When pollsters drill down on specific issues related to education and what should be taught in schools, big ideological differences between Republican and Democratic parents do emerge. Pew found that Republican fathers (72 percent) and mothers (63 percent), for example, are much likelier than Democratic parents (23 percent for mothers and fathers) to say they want their child to learn that slavery is part of American history but does not affect the position of Black people in American society today.
What’s missing from the data, though, is a sense that parents are really worried about what their children are being taught. Parents do care about some issues related to their kids’ education — they just aren’t aren’t especially divisive.

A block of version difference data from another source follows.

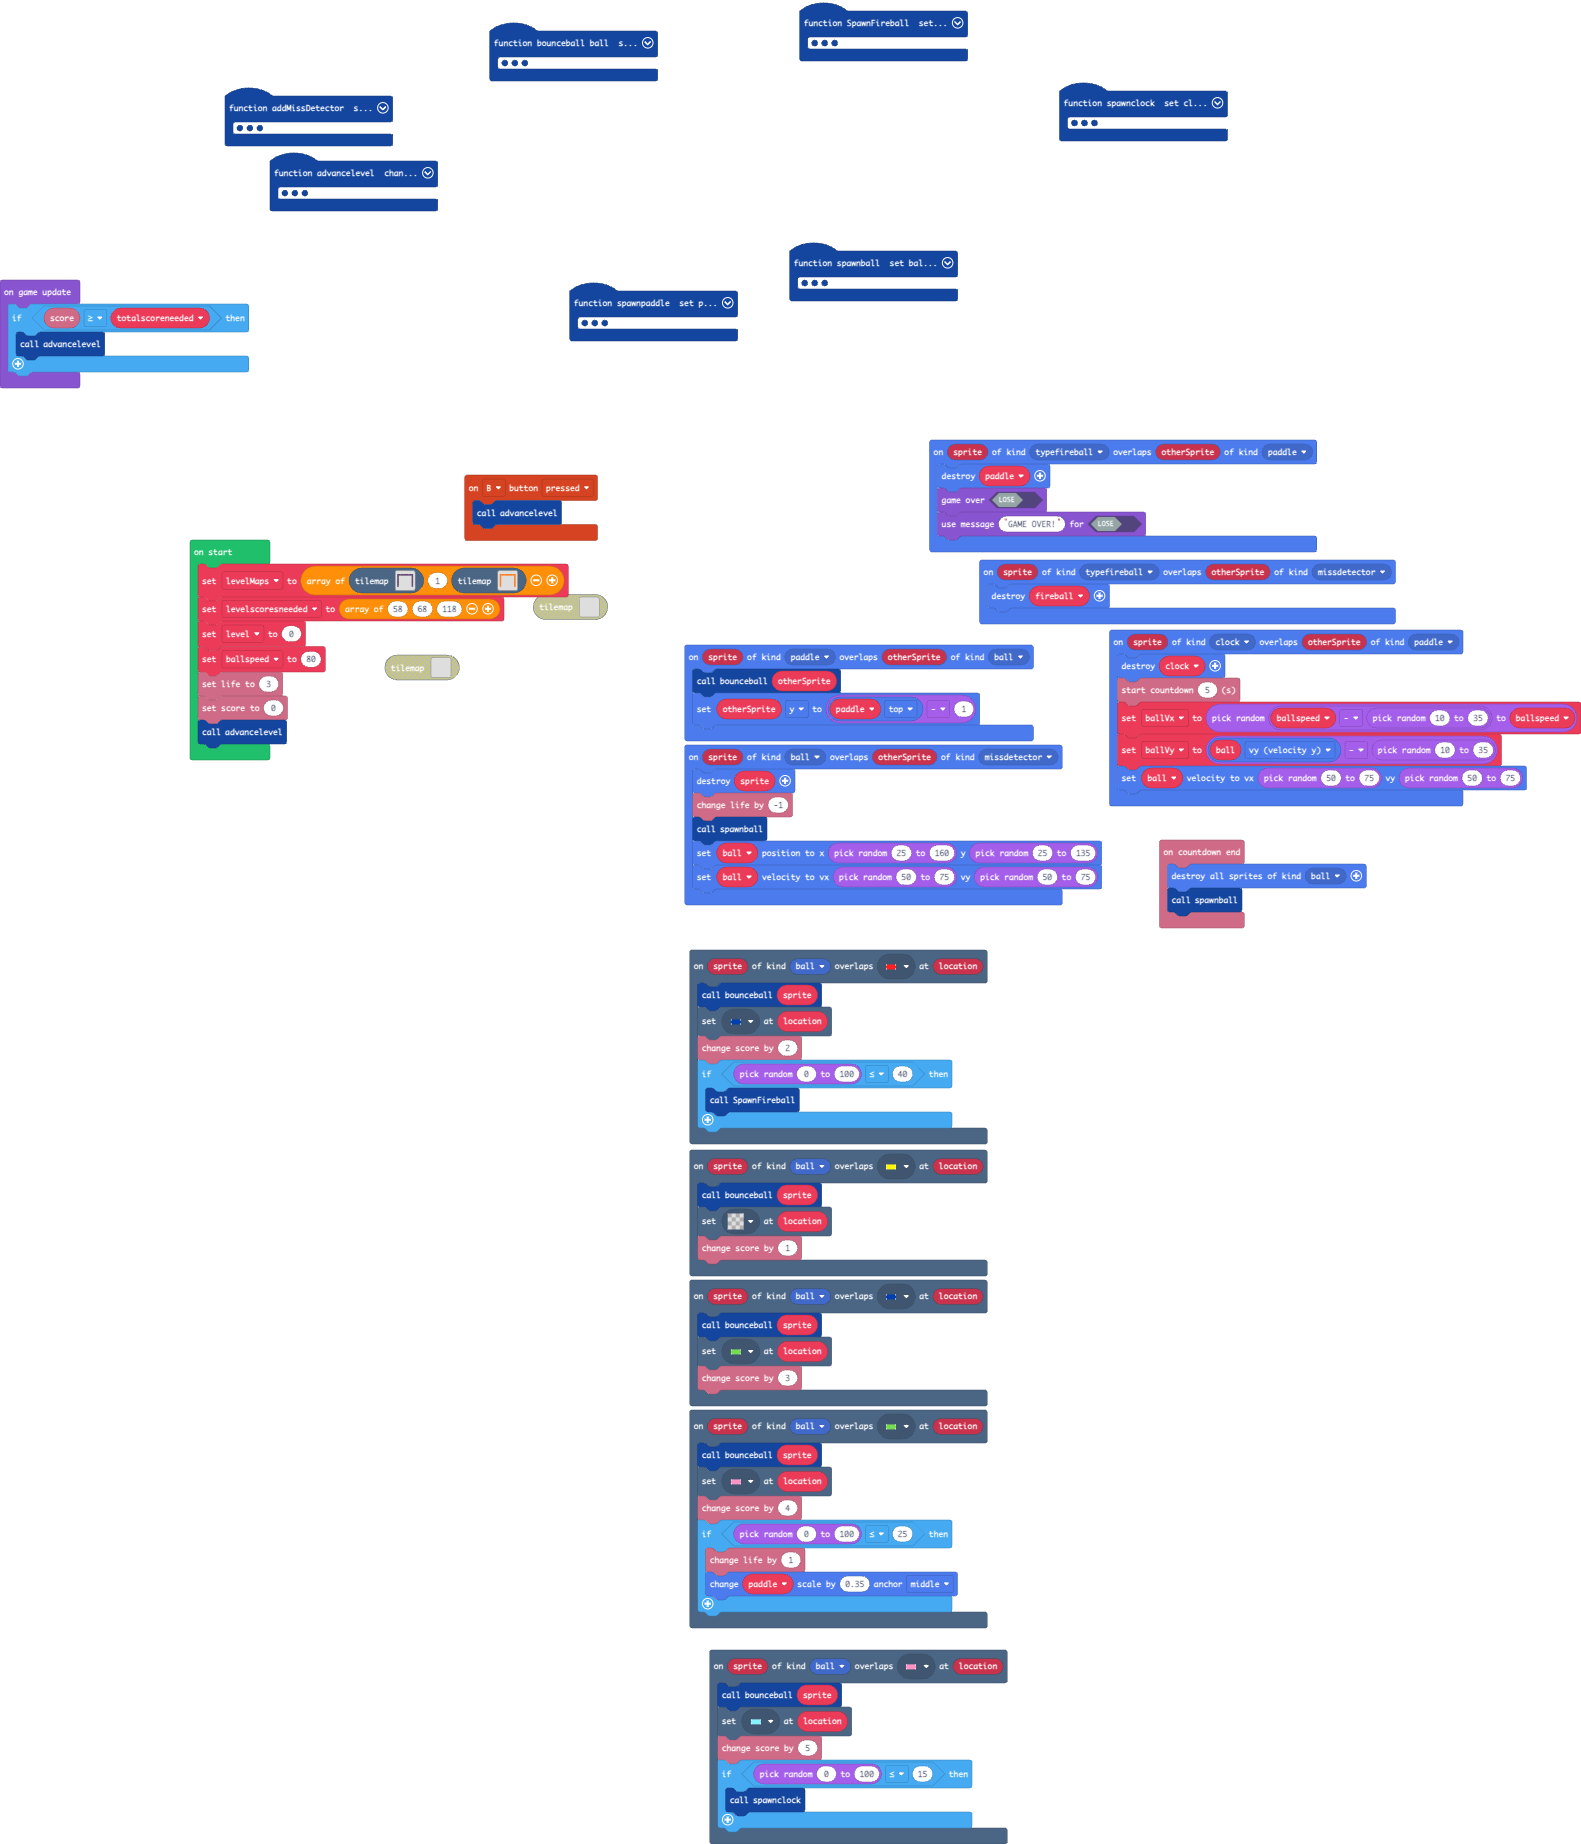
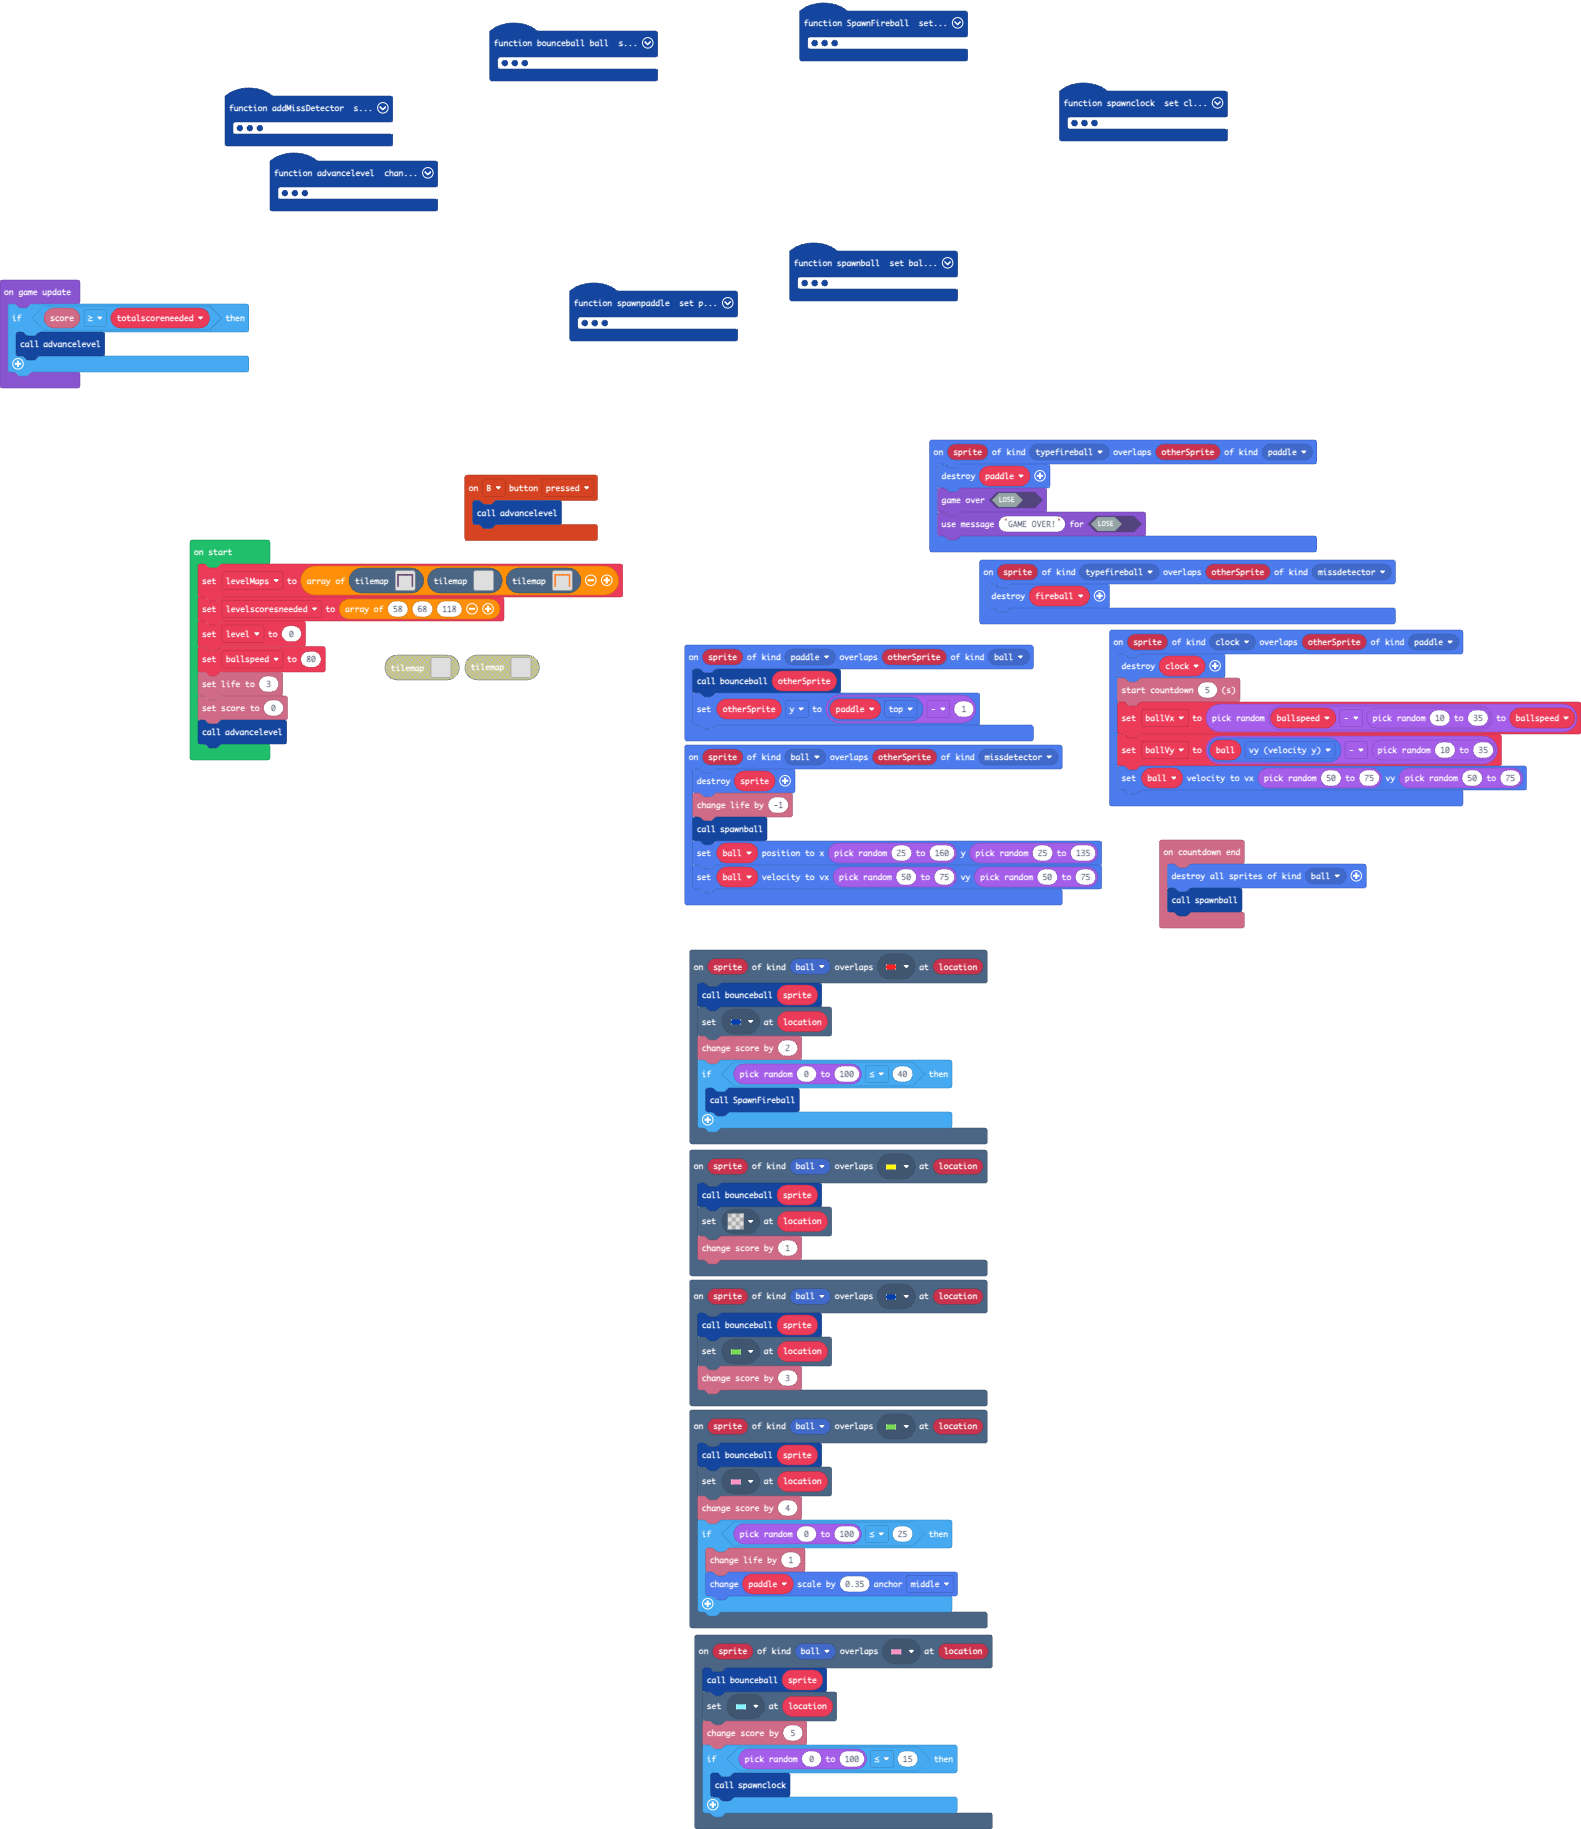
Update main.blocks, main.ts

diff --git a/main.ts b/main.ts
@@ -215,7 +215,7 @@ let ballspeed = 0
 let level = 0
 let levelscoresneeded: number[] = []
 let levelMaps: tiles.TileMapData[] = []
-levelMaps = [tilemap`level5`, 1, tilemap`level19`]
+levelMaps = [tilemap`level5`, tilemap`level7`, tilemap`level19`]
 levelscoresneeded = [58, 68, 118]
 level = 0
 ballspeed = 80
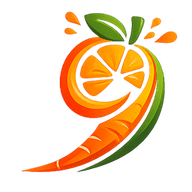
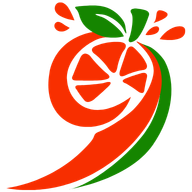
hi

diff --git a/index.html b/index.html
@@ -191,11 +191,67 @@
 
 <body class="bg-sand-50 text-charcoal-800 font-body antialiased pb-24 lg:pb-0">
 
+
+  <!-- Splash screen animé -->
+<div id="splash-screen">
+  <img src="icon-512.png" alt="Swi9ti" id="splash-logo">
+</div>
+
+<style>
+  #splash-screen {
+    position: fixed;
+    inset: 0;
+    background: #FBF6EC; /* même couleur que ton background_color */
+    display: flex;
+    align-items: center;
+    justify-content: center;
+    z-index: 9999;
+    transition: opacity 0.4s ease-out;
+  }
+
+  #splash-logo {
+    width: 120px;
+    height: 120px;
+    animation: splashPop 1s ease-out forwards;
+  }
+
+  @keyframes splashPop {
+    0% {
+      opacity: 0;
+      transform: scale(0.6);
+    }
+    60% {
+      opacity: 1;
+      transform: scale(1.08);
+    }
+    100% {
+      opacity: 1;
+      transform: scale(1);
+    }
+  }
+
+  #splash-screen.hide {
+    opacity: 0;
+    pointer-events: none;
+  }
+</style>
+
+<script>
+  window.addEventListener('load', () => {
+    setTimeout(() => {
+      const splash = document.getElementById('splash-screen');
+      splash.classList.add('hide');
+      setTimeout(() => splash.remove(), 400); // laisse le temps au fade de finir
+    }, 1200); // durée totale avant de disparaître
+  });
+</script>
+
+
   <!-- ===== PRELOADER ===== -->
   <div id="preloader" role="status" aria-live="polite" class="fixed inset-0 z-[100] bg-white flex flex-col items-center justify-center gap-6 transition-opacity duration-500">
     <img src="LOGO.svg" alt="" class="w-34 h-34 sm:w-50 sm:h-50 object-contain">
     <div class="w-40 sm:w-48 h-1.5 rounded-full bg-green-100 overflow-hidden">
-      <div id="preloaderBar" class="h-full bg-green-600 rounded-full" style="width:0%; transition: width .3s ease;"></div>
+      <div id="preloaderBar" class="h-full bg-gradient-to-r from-orange-600 to-green-600 rounded-full" style="width:0%; transition: width .3s ease;"></div>
     </div>
     <span class="sr-only">كيتحمل...</span>
   </div>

In an Ipsos/NPR poll conducted May 5-11, Republican parents (69 percent) were almost as likely as Democratic parents (76 percent) to say they were familiar with teacher shortages. Meanwhile, majorities of parents of all political stripes said that teacher shortages had happened in their community recently, while non-parents were much less likely to say they’d heard about that issue in their own community.
There also isn’t clear evidence Republican parents are even hearing about what politicians like DeSantis are doing. According to the 2023 Ipsos/NPR poll, 69 percent of Republican parents agree that teachers are professionals who should be trusted to make decisions about classroom curricula. In that poll, Democratic parents were much more likely than Republican parents to say that they were familiar with schools banning books from classrooms or restrictions on discussions of gender, sexuality, race or racism. And Republican parents were much more likely than Republican non-parents to say that book bans or restrictions on discussions in the classroom had not happened in their community.
Meanwhile, Republican parents may not be all that gung-ho about DeSantis’s solutions. In the 2023 Ipsos/NPR poll, almost half (47 percent) of Republican parents oppose state lawmakers passing laws to ban certain books and remove them from classrooms and libraries, while 41 percent are in favor, and they’re evenly divided on whether they support state lawmakers creating policies to restrict what subjects teachers and students can discuss in the classroom. They’re more in favor of putting that power in the hands of individual school boards (53 percent support letting school boards restrict the subjects that are discussed in the classroom), but not overwhelmingly.
And then there’s the fact that when, in the same poll, parents were asked to choose the topics they find most worrying, only 17 percent of Republicans selected education — less than the share who selected inflation or increasing costs (52 percent), crime or gun violence (28 percent), government budget or debt (28 percent), political extremism or polarization (21 percent), immigration (21 percent) and taxes (21 percent).
The takeaway here, according to Elder, isn’t that appeals to parents are useless politically. “Being a parent is a very powerful identity that can be helpful for politicians if they can tap into it, with almost no downside,” she said. DeSantis’s problem is that the culture-war issues surrounding education just don’t seem to be especially galvanizing for parents, even Republican ones. “Clearly there is a passionate minority of people who are disproportionately Republicans who are energized by this issue,” she said. “But on the whole these are not the issues that parents are concerned about.”